Task to complete:
Scan the data below and copy each line where "SKILL" occurs.

Detected change data:
####
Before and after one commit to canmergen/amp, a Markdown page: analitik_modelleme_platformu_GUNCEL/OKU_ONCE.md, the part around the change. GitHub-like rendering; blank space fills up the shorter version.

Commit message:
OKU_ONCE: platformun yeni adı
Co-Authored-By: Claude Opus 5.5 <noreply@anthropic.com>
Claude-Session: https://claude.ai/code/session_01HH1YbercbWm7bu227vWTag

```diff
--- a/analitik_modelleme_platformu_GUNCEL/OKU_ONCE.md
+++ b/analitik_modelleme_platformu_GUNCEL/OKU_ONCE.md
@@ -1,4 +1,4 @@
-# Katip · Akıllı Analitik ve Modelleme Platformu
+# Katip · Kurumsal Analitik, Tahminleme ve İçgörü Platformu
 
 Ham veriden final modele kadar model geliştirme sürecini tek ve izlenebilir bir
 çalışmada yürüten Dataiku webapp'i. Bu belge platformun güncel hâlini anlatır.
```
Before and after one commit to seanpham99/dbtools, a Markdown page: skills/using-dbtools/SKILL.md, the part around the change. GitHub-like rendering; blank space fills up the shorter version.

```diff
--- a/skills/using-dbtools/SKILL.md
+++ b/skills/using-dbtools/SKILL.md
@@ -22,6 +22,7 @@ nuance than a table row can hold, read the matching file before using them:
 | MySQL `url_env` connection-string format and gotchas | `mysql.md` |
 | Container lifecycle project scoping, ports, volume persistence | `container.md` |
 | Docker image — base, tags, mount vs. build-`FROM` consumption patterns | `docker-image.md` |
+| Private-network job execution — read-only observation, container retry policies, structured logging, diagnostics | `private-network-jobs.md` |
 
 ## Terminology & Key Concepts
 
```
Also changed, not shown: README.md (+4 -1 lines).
####
Output below:
Before and after one commit to seanpham99/dbtools, a Markdown page: skills/using-dbtools/SKILL.md, the part around the change. GitHub-like rendering; blank space fills up the shorter version.
--- a/skills/using-dbtools/SKILL.md
+++ b/skills/using-dbtools/SKILL.md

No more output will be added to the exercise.